Recently, a study conducted in Korean patients with NSCLC did not produce significant results when comparing the efficacy of EGFR TKIs between patients with WT Bim and patients with the Bim deletion polymorphism.[30] The investigators attributed their results to population limitations and to the influence of other Bcl-2 family factors. Another report[31] demonstrated that the resistance can be circumvented by combining targeted therapy with histone deacetylase inhibition, which offers a possible explanation for the Korean results, because epigenetic factors also may influence the transcription and expression of Bim. Our study also has several limitations. First, the numbers of patients who had the deletion polymorphism, especially those who also harbored EGFR mutations, were limited. Moreover, all patients who harbored the polymorphism were heterozygous, and no homozygous carriers have been reported to date. Future research will continue to increase the population in the hope of reducing the bias to some extent and of identifying homozygous Bim polymorphism carriers. Because Bim plays a key role in TKI-induced apoptosis, we believe that not only Bim polymorphism but also other markers of Bim status, such as copy numbers or protein levels, should be taken into consideration to make a full evaluation. Further in vitro and in vivo research will be conducted to explore epigenetic factors and signal crosstalk that may have an impact on the expression or function of Bim.

In conclusion, we explored the Bim deletion polymorphism and observed that, in patients who had NSCLC with EGFR mutations, the Bim deletion polymorphism led to worse PFS, ORR, and disease control rate.

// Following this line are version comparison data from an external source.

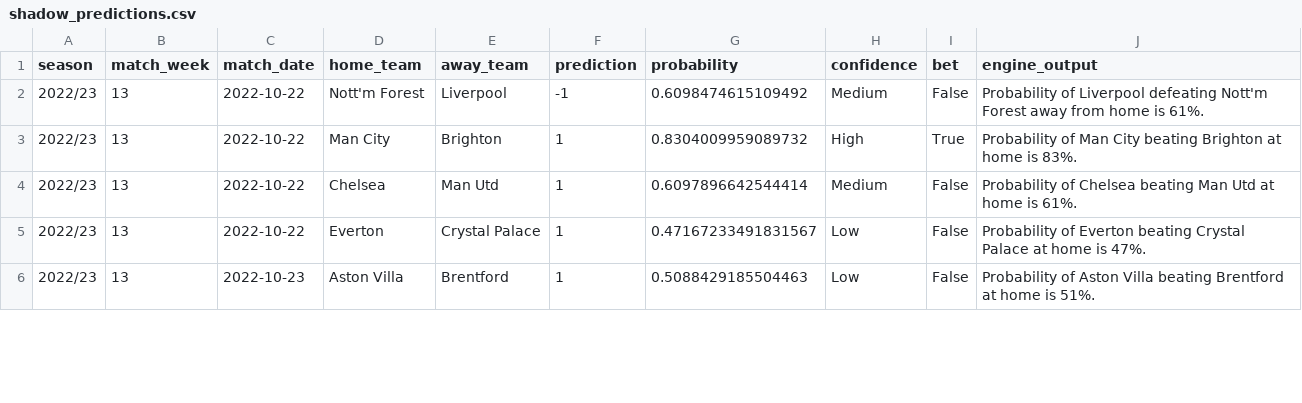
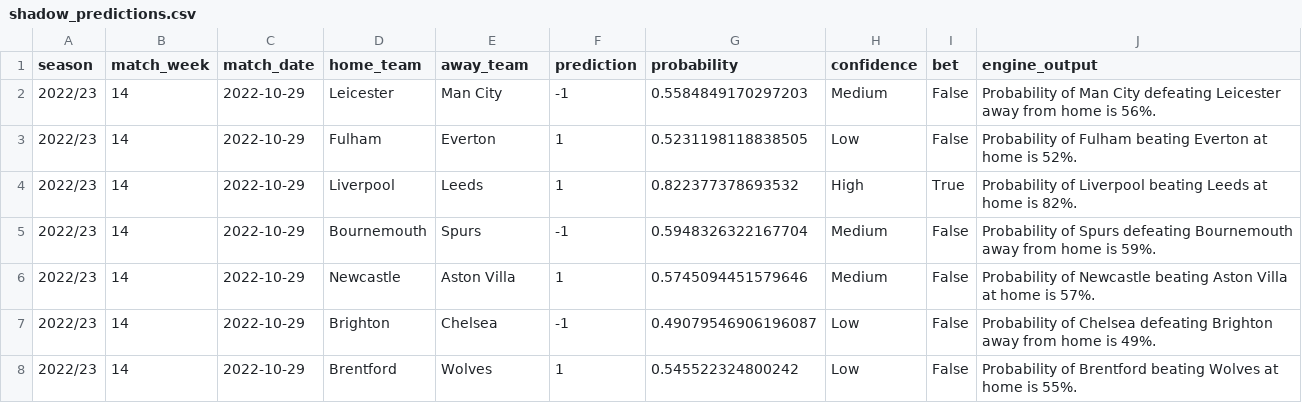
Before and after one commit to Theynalzada/epl_engine, a CSV file: Data/Predictions data/shadow_predictions.csv, drawn as a sheet; only a part is shown; the diff covers the shown part only.

```diff
--- a/Data/Predictions data/shadow_predictions.csv
+++ b/Data/Predictions data/shadow_predictions.csv
@@ -1,6 +1,8 @@
 season,match_week,match_date,home_team,away_team,prediction,probability,confidence,bet,engine_output
-2022/23,13,2022-10-22,Nott'm Forest,Liverpool,-1,0.6098474615109492,Medium,False,Probability of Liverpool defeating Nott'm Forest away from home is 61%.
-2022/23,13,2022-10-22,Man City,Brighton,1,0.8304009959089732,High,True,Probability of Man City beating Brighton at home is 83%.
-2022/23,13,2022-10-22,Chelsea,Man Utd,1,0.6097896642544414,Medium,False,Probability of Chelsea beating Man Utd at home is 61%.
-2022/23,13,2022-10-22,Everton,Crystal Palace,1,0.47167233491831567,Low,False,Probability of Everton beating Crystal Palace at home is 47%.
-2022/23,13,2022-10-23,Aston Villa,Brentford,1,0.5088429185504463,Low,False,Probability of Aston Villa beating Brentford at home is 51%.
+2022/23,14,2022-10-29,Leicester,Man City,-1,0.5584849170297203,Medium,False,Probability of Man City defeating Leicester away from home is 56%.
+2022/23,14,2022-10-29,Fulham,Everton,1,0.5231198118838505,Low,False,Probability of Fulham beating Everton at home is 52%.
+2022/23,14,2022-10-29,Liverpool,Leeds,1,0.822377378693532,High,True,Probability of Liverpool beating Leeds at home is 82%.
+2022/23,14,2022-10-29,Bournemouth,Spurs,-1,0.5948326322167704,Medium,False,Probability of Spurs defeating Bournemouth away from home is 59%.
+2022/23,14,2022-10-29,Newcastle,Aston Villa,1,0.5745094451579646,Medium,False,Probability of Newcastle beating Aston Villa at home is 57%.
+2022/23,14,2022-10-29,Brighton,Chelsea,-1,0.49079546906196087,Low,False,Probability of Chelsea defeating Brighton away from home is 49%.
+2022/23,14,2022-10-29,Brentford,Wolves,1,0.545522324800242,Low,False,Probability of Brentford beating Wolves at home is 55%.
```
Also changed, not shown: 2 removed rows and 19 edited cells elsewhere in this file, Data/Predictions data/predictions.csv, 8 other files.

Our work also indicated that this polymorphism can serve as a predictive factor in TKI therapy for NSCLC. Although the significance of Bim in targeted therapy has been noticed for some time, more work is needed to understand it better.

FUNDING SUPPORT

  1. Top of page
  2. Abstract
  3. INTRODUCTION
  4. MATERIALS AND METHODS
  5. RESULTS
  6. DISCUSSION
  7. FUNDING SUPPORT
  8. CONFLICT OF INTEREST DISCLOSURES
  9. REFERENCES

This study was supported by grants from the National Natural Science Foundation of China (no. 811-72101) and the Key Project of the Science and Technology Commission of Shanghai Municipality (no. 11JC1 411301).

CONFLICT OF INTEREST DISCLOSURES

  1. Top of page
  2. Abstract
  3. INTRODUCTION
  4. MATERIALS AND METHODS
  5. RESULTS
  6. DISCUSSION
  7. FUNDING SUPPORT
  8. CONFLICT OF INTEREST DISCLOSURES
  9. REFERENCES

Dr. Hirsch has served on the advisory boards of Boehringer Ingelheim and Genentech/Roche.

REFERENCES

  1. Top of page
  2. Abstract
  3. INTRODUCTION
  4. MATERIALS AND METHODS
  5. RESULTS
  6. DISCUSSION
  7. FUNDING SUPPORT
  8. CONFLICT OF INTEREST DISCLOSURES
  9. REFERENCES